A day in the life of Mike Sanderson

day begins early. I tend to work long hours – usually from about 8am to 8pm. As
with many of my assignments, I am based away from home, so during the week I
live out of a suitcase.

present assignment is acting projects director for rail operator GNER where I
have pulled together a projects team. This group of people, selected from
across all areas of the business, is charged with delivering the buildings,
construction and train fleet development work as part of the franchise
agreement. Although I am acting in a consultancy capacity, I am attending the
board meetings.

background is engineering. I have a degree in mechanical engineering, an MSc in
marketing and an MBA from Wharton at the University of Pennsylvania, where I
majored with distinction in multinational planning. I am also a fluent French
speaker and writer, recently acting as deputy programme director for
Thomson-CSF in Thales, Paris for the New Athens International Airport – a most
challenging multi-cultural project. I was also head of projects for Eurotunnel,
another Franco-British project.

got into management consultancy and interim management in 1991. After being
involved in the fourth company turnaround as managing director since I had come
back from the US in 1980, I decided to set up my own consultancy – Strategic
Management – with an HR specialist and lawyer, with the idea of becoming
involved with business turnarounds. Aside from one small project, most of the
work has been interim and advice work.
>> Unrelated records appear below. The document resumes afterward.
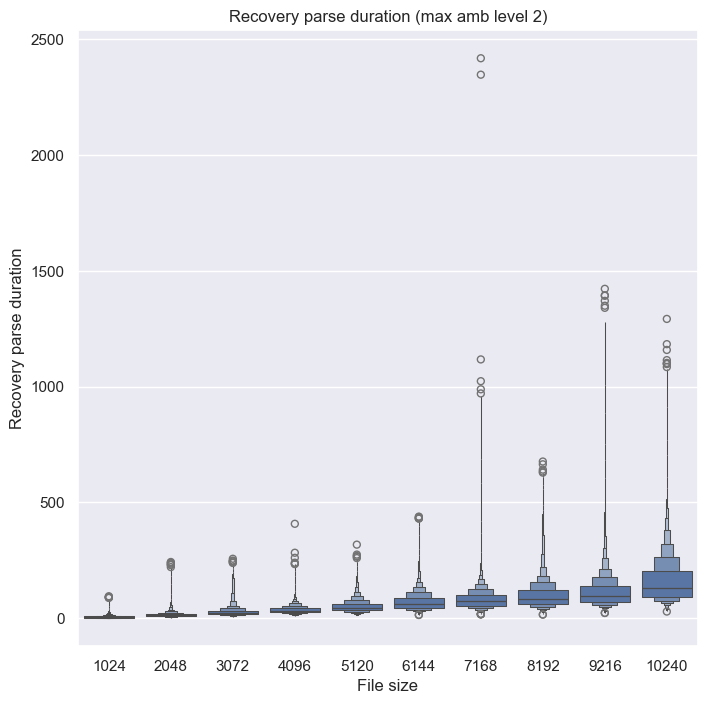
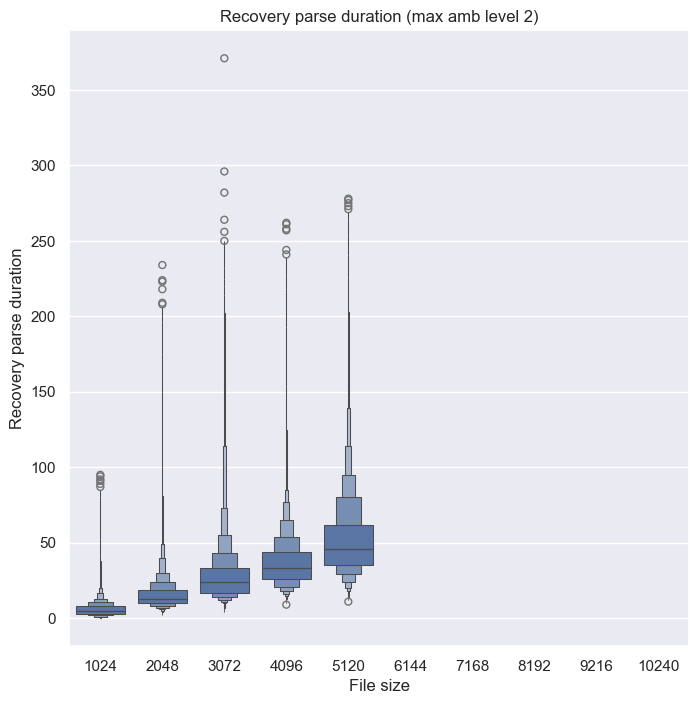
The change to this notebook cell's code, shown as a diff; its figure went from the first image to the second:
--- before
+++ after
@@ -1,7 +1,7 @@
-fig1, ax1 = plt.subplots(1, 1, figsize=(8, 8), sharey=True)
+fig1, ax1 = plt.subplots(figsize=(8, 8), sharey=True)
 #ax1.set_yscale('symlog')
 
 sns.boxenplot(
-    data=recovered[2],
+    data=recovered[0],
     x="bsize", y="duration",
     width_method="exponential",

Commit: Started working on limiting the number of skips during error recovery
an engineer with considerable marketing and business planning experience, I
view myself as a business consultant who implements. This means I get involved
in projects where I am asked to look at the organisation, regroup various teams
and spearhead the actual implementation of that reorganisation and achieve
results in a short time.

have been on my current assignment for five months, and it will certainly
continue for another month and a half, and possibly another three or four. The
objective is to find a permanent replacement, because this is a job that didn’t
exist before. This is often the case with the work I do – I don’t come in to
replace anybody but to create something new and develop a new approach or a new

example, a few years ago, I was projects director in a joint venture
partnership between Lucas aerospace and the Indonesian government. I created a
business plan in conjunction with Lucas directors and their Indonesian business
partners. After a period of negotiation and legal agreement, I acted as the
first general manager of the company for three months to start up the company.

challenging and absorbing the project, I am never interested in staying on for
a longer time. Essentially I am a consultant who gets involved in the
implementation of advice and the creation of that process, and once I get
things started I want to move on to other things.

organisation is different, but there are common threads, and that is often the
people. There tend to be certain behavioural patterns. Some people are cooperative
and some are not. Some are willing to see change and some are not. This means
the essential qualities for an interim are to be confident and extremely

a contract is due to finish, I  get
ready for the next post. I like to work all the time, aside from holidays. Some
people are quite happy to work three months here or there, but I don’t need
that kind of lifestyle. I don’t normally like to have a break between
assignments of more than a few weeks, if possible, or more than say a month.
And even when I am waiting for an assignment, I am always extremely active in
marketing myself, and my firm, to other people.

have a database of clients, of prospective client companies and of the interim
agencies. I also have a database of banks, management consulting firms,
accountants and venture capital firms. Periodically (usually between three and
six months) I do a mail shot  of an
update of my client list and the projects I have undertaken. In this way I can
keep people informed of where I am and what I am doing and find out what
opportunities they have available.

is satisfying about consultancy and interim management is the ability to come
into a company, hit the ground running (as you are expected as an interim),
start to move things along, design new structures, rearrange and organise –
and, of course, get a result.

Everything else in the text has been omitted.